Expansion of Italian. – If on the one hand the Italian language owes a lot to foreign languages, on the other hand it has introduced many terms into other foreign languages, and this since ancient times. Of all the languages ​​that have undergone foreign influence, the one that holds the first place is the neo-Greek, which has drawn mainly from the Venetian dialect. In France, literary Italian influenced the time of the Renaissance, to which period the Italian words that penetrated into Polish also date back. Northern European languages ​​owe less to Italy, for which the medium was often French. In the Balkans, with the exception of Serbo-Croatian and Albanian, which several voices have derived directly from the central-southern dialects, the spread of Italian terms took place through Greek. Especially for the ages. XVIII-XIX, some direct influence can also be seen in Romania. Italy has also made some contribution to the so-called “lingua franca”, that is, to a mixed nautical language, now almost extinct (see franca, lingua).

The question of language. – Rivers of ink have poured over the Tuscan character, or not, of the literary language, starting from the early sixteenth century. The question of language arose from the beginning on this basis: whether literary Italian was a dialect (Florentine or, more generally, Tuscan) or was a language independent of all dialects. Thus, two main theories arose: one of the “Florentine”, which split into two doctrines: the modern Florentine and the ancient Tuscan; and the other of “Italianness”. According to this latter theory, the Italian language should be considered the work of writers, who, each according to their own taste and culture, would draw to a greater or lesser extent from all dialects, thus creating illustrious Italian. It was natural that the thesis of Italianity should be influenced by the Dante’s De vulgari eloquentia  . GG Trissino had stated that Dante had condemned the Tuscan dialect. In reality, Dante, in search of his illustrious, stately, cardinal vulgar (a vulgar in short proper to poetry) had thought of tracing it under the dialectal alterations. But even before Dante’s treatise was printed, Calmeta (Vincenzo Collo) in a lost work had proposed replacing the Tuscan with a “courteous” language. According to Bembo, the courteous language of Calmeta would have been the language of the court of Rome. B. Castiglione had argued that the illustrious language should be a courtly, noble language, but not that of the court of Rome, but of the noble and cultured society of the Italian courts. P. Bembo, on the other hand, in  the Prose della vulgar lingua (1525) had not hesitated to advocate the thesis of archaic Florentine, insisting on the imitation of the classics, that is of the Tuscan writers of the century. XIV. L. Castelvetro will then rise up against this theory of archaicity. N. Machiavelli decisively affirmed that literary Italian could only be the living Florentine. A demonstration of the Florentine theory attempted B. Varchi in Herculaneum. Long, sophisticated, complicated discussions, which lie outside the real history of the language, but which had a certain importance from the national point of view, and left a long aftermath and influenced, more or less, writers from Ariosto to Manzoni. It is known that Giordani and Leopardi opposed “Florentineism” and rather re-attached themselves to Bembo in their sympathy for the fourteenth-century Tuscan, in which they met with the most fervent of the fourteenth-century supporters, Antonio Cesari.

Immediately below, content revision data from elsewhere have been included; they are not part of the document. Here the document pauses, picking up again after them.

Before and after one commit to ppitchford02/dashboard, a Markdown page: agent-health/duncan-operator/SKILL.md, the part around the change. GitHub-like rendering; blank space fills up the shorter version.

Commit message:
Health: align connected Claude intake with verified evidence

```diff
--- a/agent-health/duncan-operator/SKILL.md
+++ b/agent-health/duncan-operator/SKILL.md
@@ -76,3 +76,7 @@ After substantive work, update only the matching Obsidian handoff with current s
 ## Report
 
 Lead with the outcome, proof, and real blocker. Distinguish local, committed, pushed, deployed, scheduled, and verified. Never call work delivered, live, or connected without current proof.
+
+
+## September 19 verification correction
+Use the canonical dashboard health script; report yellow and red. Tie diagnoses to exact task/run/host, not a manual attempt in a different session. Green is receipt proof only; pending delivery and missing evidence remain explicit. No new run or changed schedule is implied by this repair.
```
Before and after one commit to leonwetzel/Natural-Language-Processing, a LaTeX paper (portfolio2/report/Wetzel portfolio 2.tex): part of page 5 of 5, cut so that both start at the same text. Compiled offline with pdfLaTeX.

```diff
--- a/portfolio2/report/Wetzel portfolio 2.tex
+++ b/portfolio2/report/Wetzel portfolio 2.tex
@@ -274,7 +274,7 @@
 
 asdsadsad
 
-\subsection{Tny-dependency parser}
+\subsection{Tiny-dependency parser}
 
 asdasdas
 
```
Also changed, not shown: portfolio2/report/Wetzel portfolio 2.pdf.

But the Tuscan imposed himself outside and above these discussions: the Tuscan, let’s say, of the learned Florentine type, that is, not exactly what Manzoni went to look for on the banks of the Arno but rather what GI Ascoli succeeded in to characterize in his memorable preface to the Italian Glottological Archive  (1873).

We have seen through which subtle fibrils the literary language is reunited with the Florentine. But we must not forget that the trunk of this language was nourished by sap from other regions and more properly from the whole Italian culture, because in reality the whole peninsula has contributed to varying degrees and contributes, with Tuscany, to creating it, which we can study it concretely in the works of writers and which is renewed, every hour, by talking about it and making it ever richer and more varied.

The Italy Literary Language 2